Colour & Layer
ˈkʌl / noun: color
1. the property possessed by an object of producing different sensations on the eye as a result of the way it reflects or emits light.
Colour and layering are the defining elements in this body of work. By using CMYK process colours (cyan, magenta and yellow) the work utilises the language of industrial image reproduction. Instead of working on the usual microscopic scale (such as colour newspaper photos with their tiny dots of CMYK ink that create a full-colour image) these works blow the process up to a scale where the illusion is broken and the layered colour relationship can be experienced on a visceral level. While the works are physically flat, shifting illusions of depth are created by the interplay of colour. One colour shifts as others are printed on top. Within the image the illusion of physical depth (positive and negative space) is mutable as well; a shape sitting in the front of the picture plane has the potential to shift to the back and vice versa.

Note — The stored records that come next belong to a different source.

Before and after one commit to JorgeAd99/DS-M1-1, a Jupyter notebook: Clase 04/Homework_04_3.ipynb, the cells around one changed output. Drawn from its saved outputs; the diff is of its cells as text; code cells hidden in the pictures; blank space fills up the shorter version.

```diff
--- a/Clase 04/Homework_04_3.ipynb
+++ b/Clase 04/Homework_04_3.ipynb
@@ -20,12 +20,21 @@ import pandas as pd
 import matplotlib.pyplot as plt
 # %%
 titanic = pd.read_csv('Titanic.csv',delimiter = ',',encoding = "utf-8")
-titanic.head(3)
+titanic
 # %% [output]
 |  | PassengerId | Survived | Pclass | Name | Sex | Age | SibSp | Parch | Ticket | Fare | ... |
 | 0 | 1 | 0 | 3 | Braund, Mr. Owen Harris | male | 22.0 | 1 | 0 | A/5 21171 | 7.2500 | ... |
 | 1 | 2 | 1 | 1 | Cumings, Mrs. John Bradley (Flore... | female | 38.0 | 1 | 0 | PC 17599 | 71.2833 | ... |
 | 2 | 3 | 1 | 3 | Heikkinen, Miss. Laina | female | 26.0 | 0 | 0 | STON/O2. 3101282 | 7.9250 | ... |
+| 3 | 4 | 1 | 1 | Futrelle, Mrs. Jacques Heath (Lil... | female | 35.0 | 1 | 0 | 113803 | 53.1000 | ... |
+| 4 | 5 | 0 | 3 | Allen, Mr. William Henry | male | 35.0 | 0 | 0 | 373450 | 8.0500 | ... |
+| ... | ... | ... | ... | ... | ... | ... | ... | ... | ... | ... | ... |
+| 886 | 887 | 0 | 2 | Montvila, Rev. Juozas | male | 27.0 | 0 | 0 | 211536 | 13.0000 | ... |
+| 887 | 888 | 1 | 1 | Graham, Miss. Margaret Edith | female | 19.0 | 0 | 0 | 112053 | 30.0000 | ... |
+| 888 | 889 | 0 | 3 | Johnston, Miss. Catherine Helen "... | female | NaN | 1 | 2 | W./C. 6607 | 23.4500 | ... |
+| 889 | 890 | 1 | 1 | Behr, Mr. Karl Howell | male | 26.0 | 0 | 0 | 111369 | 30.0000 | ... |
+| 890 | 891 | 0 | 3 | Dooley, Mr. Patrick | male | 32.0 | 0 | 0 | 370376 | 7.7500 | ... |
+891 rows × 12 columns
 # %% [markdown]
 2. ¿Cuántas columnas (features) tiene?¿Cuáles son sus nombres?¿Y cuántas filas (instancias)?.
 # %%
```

Each work is begun with meditative scribbling; I express my physicality through this action. The marks record the degree of tension and speed with which I am drawing, as well as the range-of- motion and proportion in my hands, arms and shoulders. It is important to me to include this self- portrait of sorts. I make a spontaneous mark then I translate it into a shape which I cut into a stencil, ink up and layer. Every layer creates a new problem or a new solution. The push and pull of control and risk-taking is at the heart of my creative process allowing for works that reveal themselves in different ways each time they are seen.